In Yunnan province, which borders Burma, Thailand, and Laos, we’re staying in a traditional old Chinese home in a quaint old cobblestone town called Lijiang. I’ve finally become accustomed to everyone constantly hocking loogies, although it irked me at first: these big yellow hawkers all over the place, like dog terds in a city without curbing laws. But now I am embracing the cultural oddity, and I hock loogies too, unashamedly and everywhere, even on Lijiang’s beautiful cobblestone streets.
Finally recovered from that bout with swine flu, Claire and I took a bus/taxi out to Jade Dragon Snow Mountain and rode a gondola up about 4,680 meters, 100 meters below the peak of the mountian. That’s higher than any peak in the continental US, by the way. We were a bit short of breath in the high elevation, but we skipped the mini oxygen tanks that the Chinese tourists were all grasping. The view was incredible. It was like living in greyscale up there.
Overall, Yunan is great — better quality dumplings, clean air, historical sites, beautiful scenery — while I found Beijing and Shanghai to be huge, depressing, polluted, crowded, and lacking in edible options.
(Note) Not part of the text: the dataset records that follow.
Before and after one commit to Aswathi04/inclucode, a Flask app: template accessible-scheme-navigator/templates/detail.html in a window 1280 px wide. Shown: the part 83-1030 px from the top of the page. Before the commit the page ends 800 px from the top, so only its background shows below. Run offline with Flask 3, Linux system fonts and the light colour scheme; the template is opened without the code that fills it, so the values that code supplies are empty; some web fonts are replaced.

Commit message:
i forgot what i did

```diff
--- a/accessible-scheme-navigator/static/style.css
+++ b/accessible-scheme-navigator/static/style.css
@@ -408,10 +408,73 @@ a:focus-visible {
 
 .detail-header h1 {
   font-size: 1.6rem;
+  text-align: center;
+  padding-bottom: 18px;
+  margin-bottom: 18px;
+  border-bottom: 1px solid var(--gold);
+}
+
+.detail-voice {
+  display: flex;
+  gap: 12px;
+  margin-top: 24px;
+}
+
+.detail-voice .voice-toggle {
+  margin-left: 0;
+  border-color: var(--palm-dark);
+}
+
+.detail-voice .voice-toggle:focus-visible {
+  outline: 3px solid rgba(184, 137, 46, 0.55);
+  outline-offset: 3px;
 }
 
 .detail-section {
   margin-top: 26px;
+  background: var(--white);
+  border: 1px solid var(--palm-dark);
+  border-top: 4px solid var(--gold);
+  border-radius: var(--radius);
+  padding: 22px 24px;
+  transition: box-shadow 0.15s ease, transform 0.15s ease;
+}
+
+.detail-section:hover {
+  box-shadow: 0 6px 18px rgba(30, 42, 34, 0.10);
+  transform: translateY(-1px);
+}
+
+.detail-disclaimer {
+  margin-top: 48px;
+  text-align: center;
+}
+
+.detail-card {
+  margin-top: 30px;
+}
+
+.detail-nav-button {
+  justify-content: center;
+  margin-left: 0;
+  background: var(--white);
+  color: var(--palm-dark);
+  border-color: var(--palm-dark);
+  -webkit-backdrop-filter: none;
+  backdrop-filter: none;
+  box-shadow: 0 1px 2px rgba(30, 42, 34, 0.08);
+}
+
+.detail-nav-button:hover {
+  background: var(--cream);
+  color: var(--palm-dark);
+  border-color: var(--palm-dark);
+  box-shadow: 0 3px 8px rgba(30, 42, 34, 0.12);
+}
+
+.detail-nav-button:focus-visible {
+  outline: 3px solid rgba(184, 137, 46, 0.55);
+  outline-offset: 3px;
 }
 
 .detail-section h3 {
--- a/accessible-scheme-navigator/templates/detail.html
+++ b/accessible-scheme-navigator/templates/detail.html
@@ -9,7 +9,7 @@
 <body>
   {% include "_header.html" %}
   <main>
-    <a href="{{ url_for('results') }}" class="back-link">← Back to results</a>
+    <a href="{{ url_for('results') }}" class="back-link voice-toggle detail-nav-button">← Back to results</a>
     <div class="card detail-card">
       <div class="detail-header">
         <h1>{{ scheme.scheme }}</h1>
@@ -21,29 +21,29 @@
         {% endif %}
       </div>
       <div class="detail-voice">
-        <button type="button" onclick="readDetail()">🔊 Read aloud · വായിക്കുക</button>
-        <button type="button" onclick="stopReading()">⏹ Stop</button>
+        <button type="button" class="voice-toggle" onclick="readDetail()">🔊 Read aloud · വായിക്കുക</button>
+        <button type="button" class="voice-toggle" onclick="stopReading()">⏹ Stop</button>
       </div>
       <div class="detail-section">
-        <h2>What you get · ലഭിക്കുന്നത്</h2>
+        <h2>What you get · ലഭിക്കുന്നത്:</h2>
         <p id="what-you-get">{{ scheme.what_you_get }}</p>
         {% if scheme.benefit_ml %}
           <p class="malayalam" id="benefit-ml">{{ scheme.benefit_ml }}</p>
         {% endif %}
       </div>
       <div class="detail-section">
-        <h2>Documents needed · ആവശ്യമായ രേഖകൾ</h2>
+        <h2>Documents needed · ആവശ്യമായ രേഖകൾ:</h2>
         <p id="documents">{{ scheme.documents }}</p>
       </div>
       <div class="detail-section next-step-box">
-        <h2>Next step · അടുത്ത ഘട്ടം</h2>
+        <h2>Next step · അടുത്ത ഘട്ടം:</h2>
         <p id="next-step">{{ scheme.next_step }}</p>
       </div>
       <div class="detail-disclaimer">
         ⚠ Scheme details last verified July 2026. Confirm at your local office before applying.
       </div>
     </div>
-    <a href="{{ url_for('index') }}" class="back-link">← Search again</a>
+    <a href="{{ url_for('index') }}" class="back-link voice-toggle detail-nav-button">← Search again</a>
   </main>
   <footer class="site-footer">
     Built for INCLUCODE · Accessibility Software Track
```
But there is a major similarity between the two regions: After two weeks traveling in China, I’ve come to the realization that Chinese people in general can not fathom that some people actually don’t speak Chinese. They’re kind of like Americans, in that sense. Perhaps this is understandable, as these 1 billion Chinese speak the most widely spoken language on Earth. Yet they just keep talking Chinese to me, a white guy with a confused face, and I keep repeating I don’t speak Chinese, in my white guy language.